The eight map types are:
Circle Map: Define, Brainstorm, List, Identify, Tell everything they know.
|Tree Map: Classify, Categorize, Sort or group, Give sufficient and related details, Convergent and divergent thinking|
|Bubble Map: Describe, Identify characteristics, Identify properties, Identify qualities.|
|Double Bubble Map: Identify similarities and differences, Differentiate between characters or objects.|
|Flow Map: Sequence steps, stages or events, order information.|
|Multi-Flow Map: Causes and effects, Impacts and/or benefits, Reasons and/or results.|
|Brace Map: Identify the parts of a whole, Deconstruct problems, Show physical components.|
|Bridge Map: Connect related ideas and relationships, Understand analogies and metaphors.|
Videos: Thinking Maps in 10 Minutes or Less Series
The Thinking Maps Professional Learning Series is a collection of short videos designed to provide educators with ideas and instructional strategies to enhance teaching and learning. Click on the links below to view the videos that are currently available. We have provided descriptions for the videos below to help you determine which video might be helpful to you or feel free to watch them all! Please feel free to share your pictures and videos using #ThinkingMapsLake and let us know how it goes @TeachXLearn.
Get students energized and sharing their thinking! In this short video learn two strategies called “Map, Move, Map” and “Sneak-a-Peak” to increase the talking and thinking in your classroom. These easy to implement strategies can be used across content areas and grade levels to increase engagement and encourage students to construct, defend, and present their thinking.
If you enjoyed Engagement: Part 1, you will want to check out Engagement: Part 2. We share two more strategies that help to get students actively engaged in creating and sharing their Thinking Maps. Learn two strategies called “Mapping and Moving” and “Thinking About ________”. Both strategies encourage movement and help to wake your students’ brains up and engage with the content.

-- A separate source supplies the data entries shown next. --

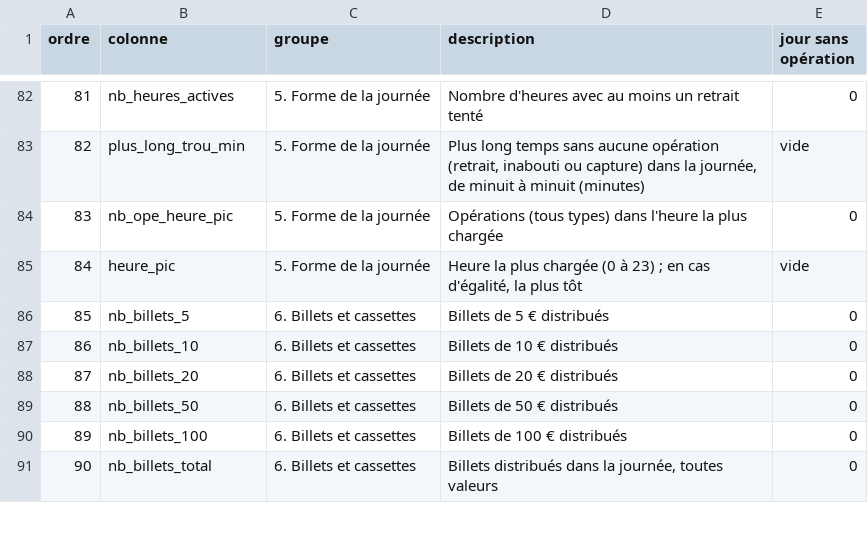
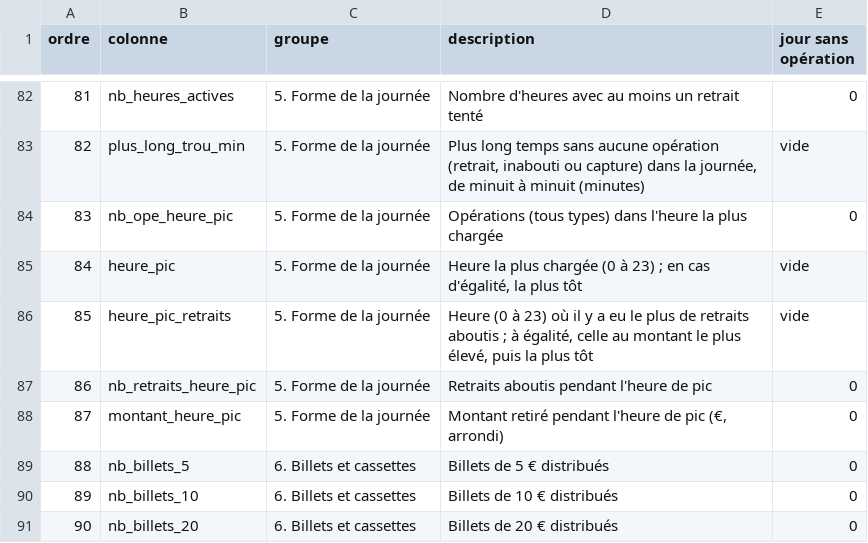
Before and after one commit to LhMaNA/coder_en_pyspark, a CSV file: sql/fiche_gab_jour/dictionnaire_fiche_gab_jour.csv, drawn as a sheet; only a part is shown, gaps mark what is left out; the shorter side is filled out with more unchanged rows; addresses are those after the commit; the diff names each change by its address in the sheet, - before the commit and + after, or states it on an @@ line.

Commit message:
Identity sheet: peak hour of withdrawals (hour, count, amount)

```diff
--- a/sql/fiche_gab_jour/dictionnaire_fiche_gab_jour.csv
+++ b/sql/fiche_gab_jour/dictionnaire_fiche_gab_jour.csv
+row 86: 85 | heure_pic_retraits | 5. Forme de la journée | Heure (0 à 23) où il y a eu le plus de retraits aboutis ; à égalité, celle au montant le plus élevé, puis la plus tôt | vide
+row 87: 86 | nb_retraits_heure_pic | 5. Forme de la journée | Retraits aboutis pendant l'heure de pic | 0
+row 88: 87 | montant_heure_pic | 5. Forme de la journée | Montant retiré pendant l'heure de pic (€, arrondi) | 0
@@ column A (ordre) renumbered from row 89 down @@
```
Also changed, not shown: 1 other file.
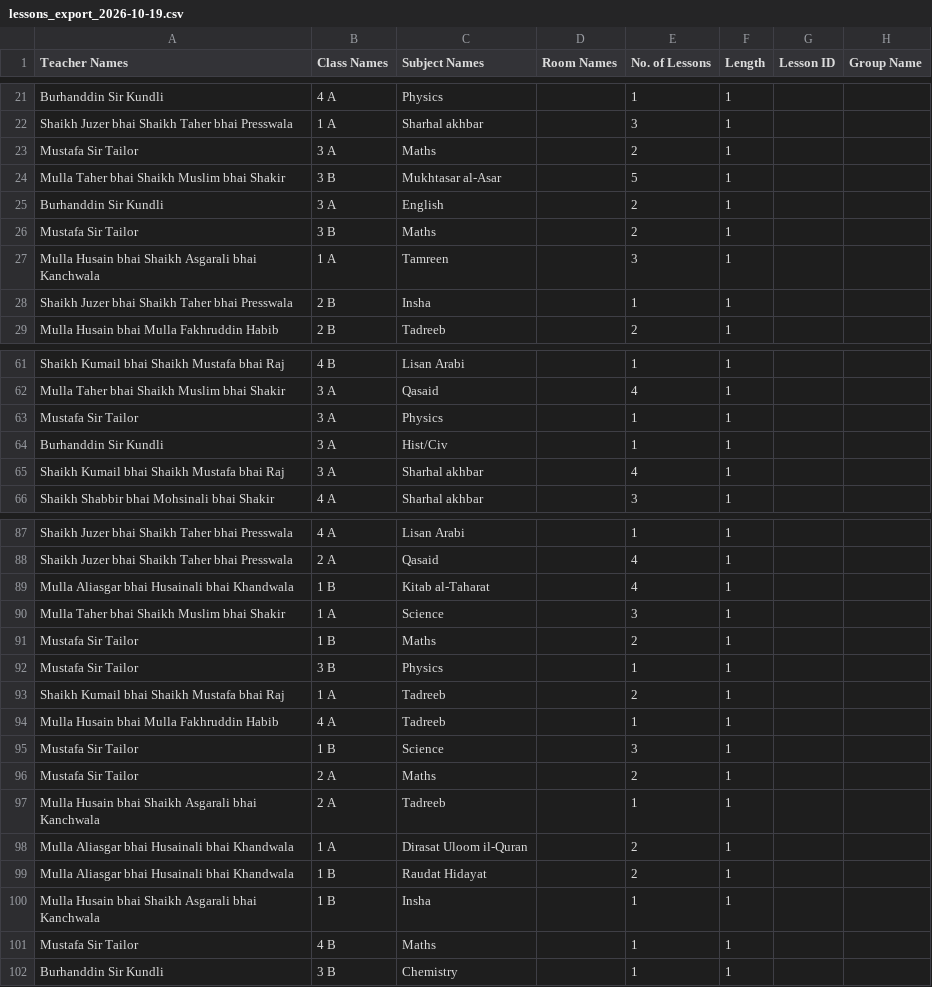
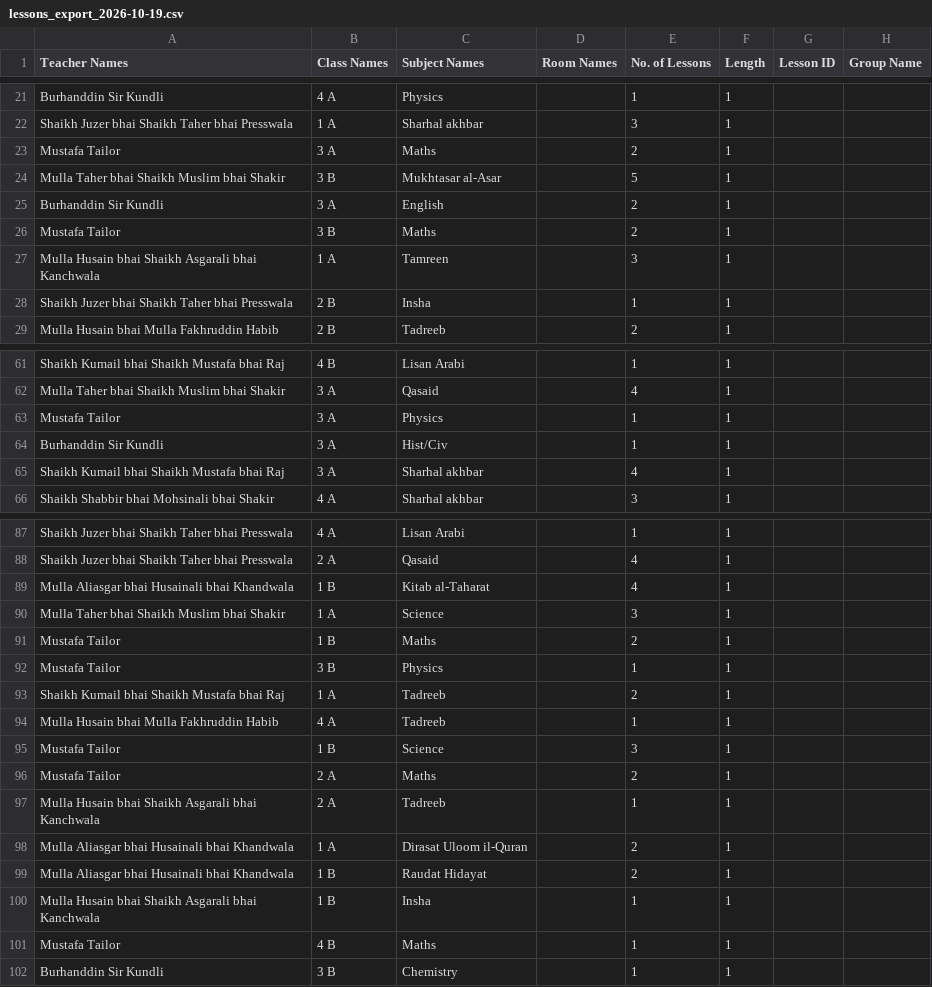
Before and after one commit to Darse-Burhani/Darse-Burhani, a CSV file: public/lessons_export_2026-10-19.csv, drawn as a sheet; only a part is shown, gaps mark what is left out.

Commit message:
fix(timetable-sync): correct teacher mappings and refresh lessons export

```diff
--- a/public/lessons_export_2026-10-19.csv
+++ b/public/lessons_export_2026-10-19.csv
@@ -22,6 +22,6 @@
 "Shaikh Juzer bhai Shaikh Taher bhai Presswala","1 A","Sharhal akhbar","",3,1,,
-"Mustafa Sir Tailor","3 A","Maths","",2,1,,
+"Mustafa Tailor","3 A","Maths","",2,1,,
 "Mulla Taher bhai Shaikh Muslim bhai Shakir","3 B","Mukhtasar al-Asar","",5,1,,
 "Burhanddin Sir Kundli","3 A","English","",2,1,,
-"Mustafa Sir Tailor","3 B","Maths","",2,1,,
+"Mustafa Tailor","3 B","Maths","",2,1,,
 "Mulla Husain bhai Shaikh Asgarali bhai Kanchwala","1 A","Tamreen","",3,1,,
@@ -62,3 +62,3 @@
 "Mulla Taher bhai Shaikh Muslim bhai Shakir","3 A","Qasaid","",4,1,,
-"Mustafa Sir Tailor","3 A","Physics","",1,1,,
+"Mustafa Tailor","3 A","Physics","",1,1,,
 "Burhanddin Sir Kundli","3 A","Hist/Civ","",1,1,,
@@ -90,8 +90,8 @@
 "Mulla Taher bhai Shaikh Muslim bhai Shakir","1 A","Science","",3,1,,
-"Mustafa Sir Tailor","1 B","Maths","",2,1,,
-"Mustafa Sir Tailor","3 B","Physics","",1,1,,
+"Mustafa Tailor","1 B","Maths","",2,1,,
+"Mustafa Tailor","3 B","Physics","",1,1,,
 "Shaikh Kumail bhai Shaikh Mustafa bhai Raj","1 A","Tadreeb","",2,1,,
 "Mulla Husain bhai Mulla Fakhruddin Habib","4 A","Tadreeb","",1,1,,
-"Mustafa Sir Tailor","1 B","Science","",3,1,,
-"Mustafa Sir Tailor","2 A","Maths","",2,1,,
+"Mustafa Tailor","1 B","Science","",3,1,,
+"Mustafa Tailor","2 A","Maths","",2,1,,
 "Mulla Husain bhai Shaikh Asgarali bhai Kanchwala","2 A","Tadreeb","",1,1,,
@@ -100,3 +100,3 @@
 "Mulla Husain bhai Shaikh Asgarali bhai Kanchwala","1 B","Insha","",1,1,,
-"Mustafa Sir Tailor","4 B","Maths","",1,1,,
+"Mustafa Tailor","4 B","Maths","",1,1,,
 "Burhanddin Sir Kundli","3 B","Chemistry","",1,1,,
```
Also changed, not shown: 2 other files.
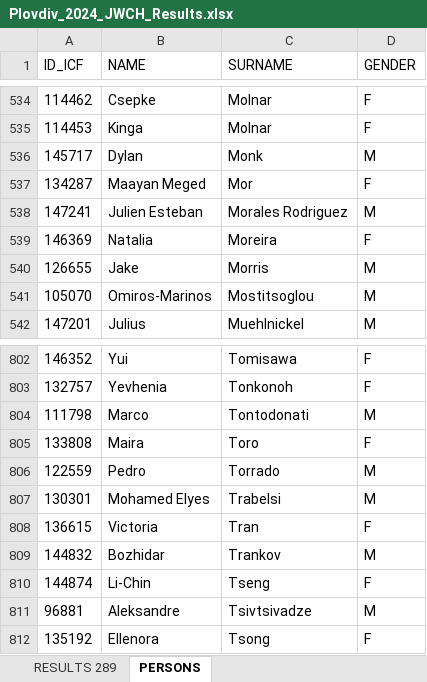
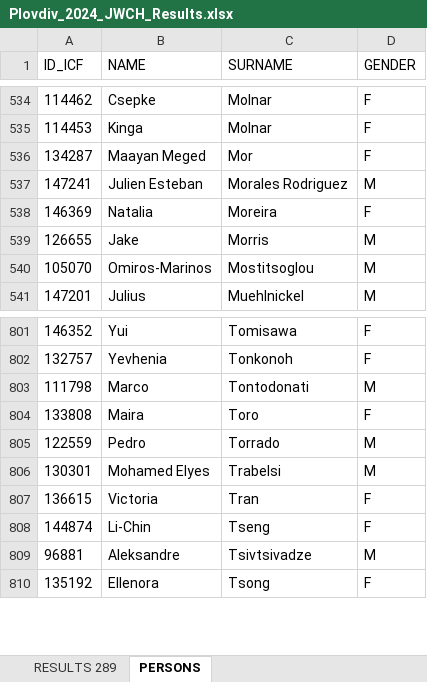
Before and after one commit to kenderfoka/race-sheets, an Excel workbook: events/Plovdiv_2024_JWCH/Plovdiv_2024_JWCH_Results.xlsx, sheet PERSONS, drawn as a sheet; only a part is shown, gaps mark what is left out; values as stored, in another font and other column widths than the file's, no borders; the diff names each change by its address in the sheet, - before the commit and + after, or states it on an @@ line.

Commit message:
Publish Plovdiv_2024_JWCH, Poznan_2022_WC, Poznan_2026_WC, Brandenburg_2026_WC

```diff
--- a/events/Plovdiv_2024_JWCH/Plovdiv_2024_JWCH_Results.xlsx (sheet PERSONS)
+++ b/events/Plovdiv_2024_JWCH/Plovdiv_2024_JWCH_Results.xlsx (sheet PERSONS)
-row 536: 145717 | Dylan | Monk | M
-row 809: 144832 | Bozhidar | Trankov | M
```
Also changed, not shown: sheet RESULTS 289, events/Brandenburg_2026_WC/Brandenburg_2026_WC_Results.xlsx, events/Poznan_2022_WC/Poznan_2022_WC_Results.xlsx, 6 other files.
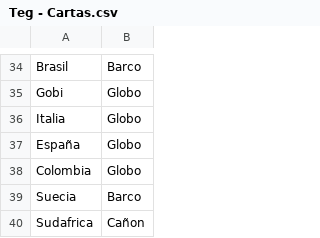
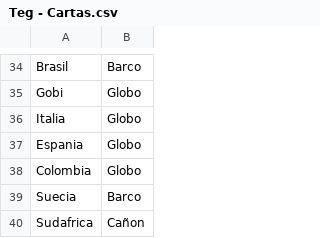
Before and after one commit to NahuelNGomez/TEG, a CSV file: src/main/java/edu/fiuba/algo3/archivos/Teg - Cartas.csv, drawn as a sheet; only a part is shown, gaps mark what is left out.

```diff
--- a/src/main/java/edu/fiuba/algo3/archivos/Teg - Cartas.csv
+++ b/src/main/java/edu/fiuba/algo3/archivos/Teg - Cartas.csv
@@ -36,3 +36,3 @@ Gobi,Globo
 Italia,Globo
-España,Globo
+Espania,Globo
 Colombia,Globo
```
Also changed, not shown: 5 other files.
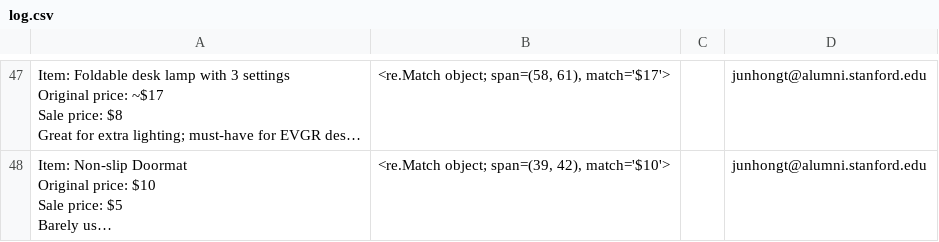
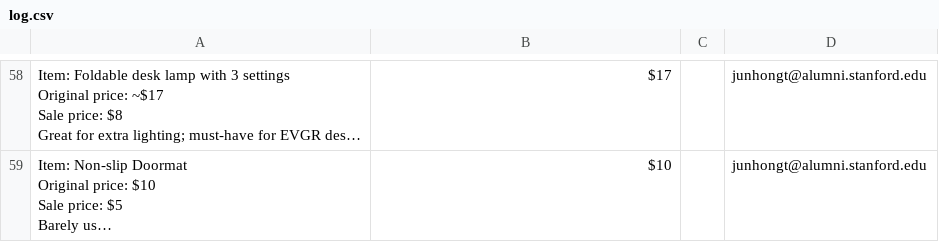
Before and after one commit to pmathikshara/Aggregator, a CSV file: log.csv, drawn as a sheet; only a part is shown, gaps mark what is left out; long unchanged cells end in …; addresses are those after the commit; the diff covers the shown part only; the diff names each change by its address in the sheet, - before the commit and + after, or states it on an @@ line.

```diff
--- a/log.csv
+++ b/log.csv
-B58: <re.Match object; span=(58, 61), match='$17'>
+B58: $17
-B59: <re.Match object; span=(39, 42), match='$10'>
+B59: $10
```
Also changed, not shown: 11 added rows and 43 edited cells elsewhere in this file, 16 other files.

When students are creating Thinking Maps together as a group, how do you ensure that every student is responsible for contributing ideas? This short video provides you with two quick strategies that can help you as the teacher easily monitor the accuracy of the content and the contributions of your students.
In rigorous classrooms students are provided multiple opportunities to show their thinking and demonstrate learning. Utilizing Thinking Maps is a sure way to ensure this is happening in your classroom. Watch this short video to learn two important tips for structuring the way that students talk off their Thinking Maps to elaborate on their ideas and demonstrate new learning.
In five minutes learn two tips that will help your students write off their Thinking Maps and demonstrate that they are learning at high levels. These simple tips will help your students chunk ideas in their maps and write in a more sophisticated way. Whether you are writing for a short or extended time or writing briefly during a bell ringer to review content, these tips can help to ensure that your students demonstrate that they have truly mastered the learning.
LCS Thinking Maps Schools (School-Wide Implementation)
|Beverly Shores ES|
|Cypress Ridge ES|
|Eustis Heights ES|
|Fruitland Park ES|
|Grassy Lake ES|
|Lost Lake Elementary|
|Pine Ridge Elementary|
|Rimes Early Learning Center|
|Sawgrass Bay ES|
|Seminole Springs ES|
|The Villages Elementary|
|Cecil E. Gray Middle|
|East Ridge Middle|
|Mount Dora Middle|
|Oak Park Middle|
|Windy Hill Middle|
|East Ridge High|
|Lake Minneola High|
|South Lake High|